Identify each line in the records below that contains the word "void", and copy it.

[Stored items]
════════════════

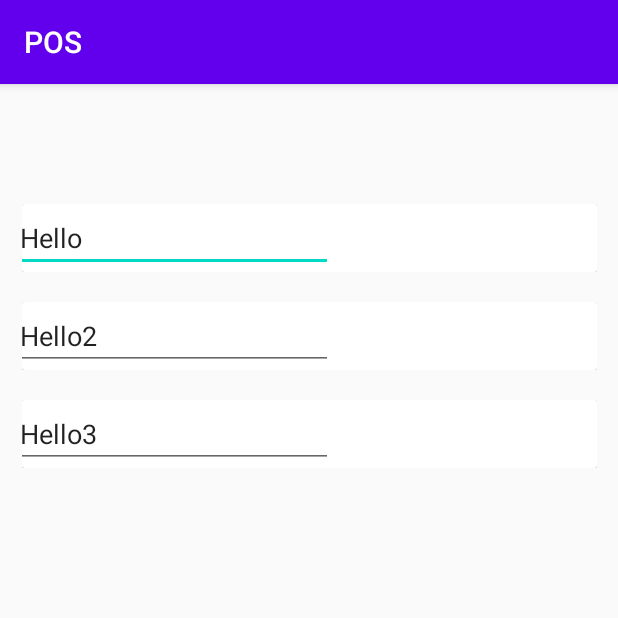
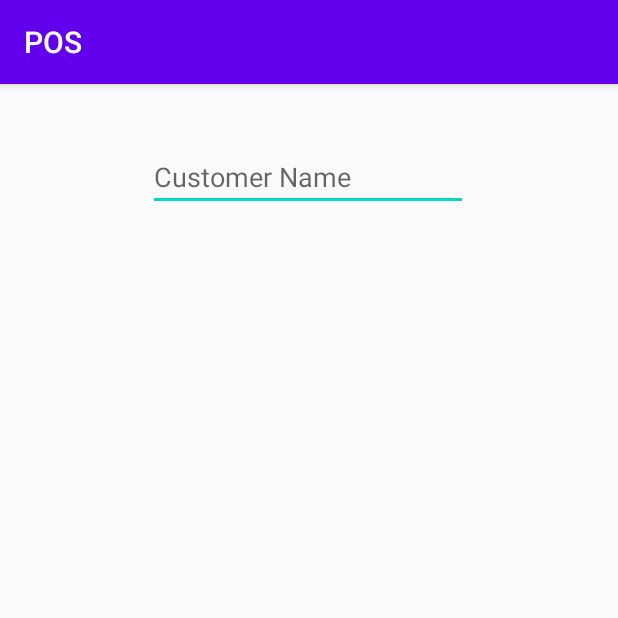
Before and after one commit to abubakarnci/POS-System, an Android app: the SalesActivity screen opened directly, with no data from a screen before it, on a phone screen of 412 x 824 dp, the top half of it. Run offline under Robolectric (Android 15) with nearby library versions, the phone set to English and light mode, and no system bars; our stand-ins replace Firebase (no records; nobody signed in at launch, a user with empty details on screens opened directly).

Commit message:
SalesActivity

```diff
--- a/app/src/main/java/com/example/pos/MyAdapter.java
+++ b/app/src/main/java/com/example/pos/MyAdapter.java
@@ -10,42 +10,49 @@ import android.widget.TextView;
 import androidx.annotation.NonNull;
 import androidx.recyclerview.widget.RecyclerView;
 
+import java.util.ArrayList;
+
 public class MyAdapter extends RecyclerView.Adapter<MyAdapter.MyViewHolder> {
 
     Context context;
-    String data1[];
-    public MyAdapter(Context ct, String s1[]){
-        context=ct;
-        data1=s1;
+    ArrayList<InventObj> data1;
+    //String data1[];
+    public MyAdapter(Context ct, ArrayList<InventObj> s1){
+        this.context=ct;
+        this.data1=s1;
     }
 
     @NonNull
     @Override
     public MyViewHolder onCreateViewHolder(@NonNull ViewGroup parent, int viewType) {
 
-        LayoutInflater inflater=LayoutInflater.from(context);
-        View view = inflater.inflate(R.layout.my_row, parent,false);
+       // LayoutInflater inflater=LayoutInflater.from(context);
+       // View view = inflater.inflate(R.layout.my_row, parent,false);
+        View view= LayoutInflater.from(parent.getContext()).inflate(R.layout.my_row, parent, false);
         return new MyViewHolder(view);
     }
 
     @Override
-    public void onBindViewHolder(@NonNull MyViewHolder holder, int position) {
+    public void onBindViewHolder(@NonNull MyViewHolder holder, int i) {
 
-        holder.myText1.setText(data1[position]);
+        holder.item.setText(data1.get(i).getItemName());
+        holder.price.setText(String.valueOf(data1.get(i).getSellPrice()));
     }
 
     @Override
     public int getItemCount() {
-        return data1.length;
+        return data1.size();
     }
 
     public class MyViewHolder extends RecyclerView.ViewHolder{
 
-        EditText myText1;
+        EditText item,price,qty;
 
         public MyViewHolder(@NonNull View itemView) {
             super(itemView);
-            myText1=itemView.findViewById(R.id.name);
+            item=itemView.findViewById(R.id.item);
+            price=itemView.findViewById(R.id.price);
+            qty=itemView.findViewById(R.id.qty);
 
         }
     }
--- a/app/src/main/java/com/example/pos/SalesActivity.java
+++ b/app/src/main/java/com/example/pos/SalesActivity.java
@@ -1,25 +1,73 @@
 package com.example.pos;
 
+import androidx.annotation.NonNull;
 import androidx.appcompat.app.AppCompatActivity;
 import androidx.recyclerview.widget.LinearLayoutManager;
 import androidx.recyclerview.widget.RecyclerView;
 
 import android.os.Bundle;
+import android.widget.EditText;
+
+import com.google.firebase.database.DataSnapshot;
+import com.google.firebase.database.DatabaseError;
+import com.google.firebase.database.DatabaseReference;
+import com.google.firebase.database.FirebaseDatabase;
+import com.google.firebase.database.ValueEventListener;
+
+import java.util.ArrayList;
 
 public class SalesActivity extends AppCompatActivity {
 
 
     RecyclerView recyclerView;
-    String s1[];
+
+    ArrayList<InventObj> input;
+
+    DatabaseReference retriveRef;
+    EditText name;
     @Override
     protected void onCreate(Bundle savedInstanceState) {
         super.onCreate(savedInstanceState);
         setContentView(R.layout.activity_sales);
 
+        input=new ArrayList<>();
+        name=findViewById(R.id.editTextName);
         recyclerView= findViewById(R.id.recyclerView);
-        s1=getResources().getStringArray(R.array.test);
 
-        MyAdapter myAdapter=new MyAdapter(this, s1);
+
+
+        retriveRef = FirebaseDatabase.getInstance().getReference("items");
+
+        retriveRef.addValueEventListener(new ValueEventListener() {
+            @Override
+            public void onDataChange(DataSnapshot snapshot) {
+                input.clear();
+                for(DataSnapshot dss : snapshot.getChildren()) {
+                    InventObj inventObj= dss.getValue(InventObj.class);
+                    inventObj.setItemNo(Long.parseLong(dss.getKey()));
+                   // String itemName = (String) snapshot.child("itemName").getValue();
+                    input.add(inventObj);
+                }
+
+
+                //    sellPrice = Double.parseDouble(String.valueOf(snapshot.child("sellPrice").getValue()));
+
+
+            }
+
+            @Override
+            public void onCancelled(@NonNull DatabaseError error) {
+
+            }
+        });
+
+
+
+
+
+
+
+        MyAdapter myAdapter=new MyAdapter(this, input);
         recyclerView.setAdapter(myAdapter);
         recyclerView.setLayoutManager(new LinearLayoutManager(this));
     }
--- a/app/src/main/res/layout/activity_sales.xml
+++ b/app/src/main/res/layout/activity_sales.xml
@@ -6,12 +6,25 @@
     android:layout_height="match_parent"
     tools:context=".SalesActivity">
 
+    <EditText
+        android:id="@+id/editTextName"
+        android:layout_width="wrap_content"
+        android:layout_height="wrap_content"
+        android:layout_marginEnd="100dp"
+        android:layout_marginBottom="8dp"
+        android:ems="10"
+        android:hint="Customer Name"
+        android:inputType="textPersonName"
+        app:layout_constraintBottom_toTopOf="@+id/recyclerView"
+        app:layout_constraintEnd_toEndOf="parent" />
+
     <androidx.recyclerview.widget.RecyclerView
         android:id="@+id/recyclerView"
-        android:layout_width="403dp"
-        android:layout_height="642dp"
-        android:layout_marginBottom="56dp"
+        android:layout_width="match_parent"
+        android:layout_height="600dp"
+        android:layout_marginBottom="75dp"
         app:layout_constraintBottom_toBottomOf="parent"
         app:layout_constraintEnd_toEndOf="parent"
+        app:layout_constraintHorizontal_bias="0.0"
         app:layout_constraintStart_toStartOf="parent" />
 </androidx.constraintlayout.widget.ConstraintLayout>
--- a/app/src/main/res/values/strings.xml
+++ b/app/src/main/res/values/strings.xml
@@ -4,6 +4,6 @@
     <string-array name="test">
         <item>Hello</item>
         <item>Hello2</item>
-        <item>Hello3</item>
+        <item></item>
     </string-array>
 </resources>
```
Also changed, not shown: app/src/main/res/layout/my_row.xml (+30 -6 lines).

════════════════

● Written answer
-    public void onBindViewHolder(@NonNull MyViewHolder holder, int position) {
+    public void onBindViewHolder(@NonNull MyViewHolder holder, int i) {
     protected void onCreate(Bundle savedInstanceState) {
+            public void onDataChange(DataSnapshot snapshot) {
+            public void onCancelled(@NonNull DatabaseError error) {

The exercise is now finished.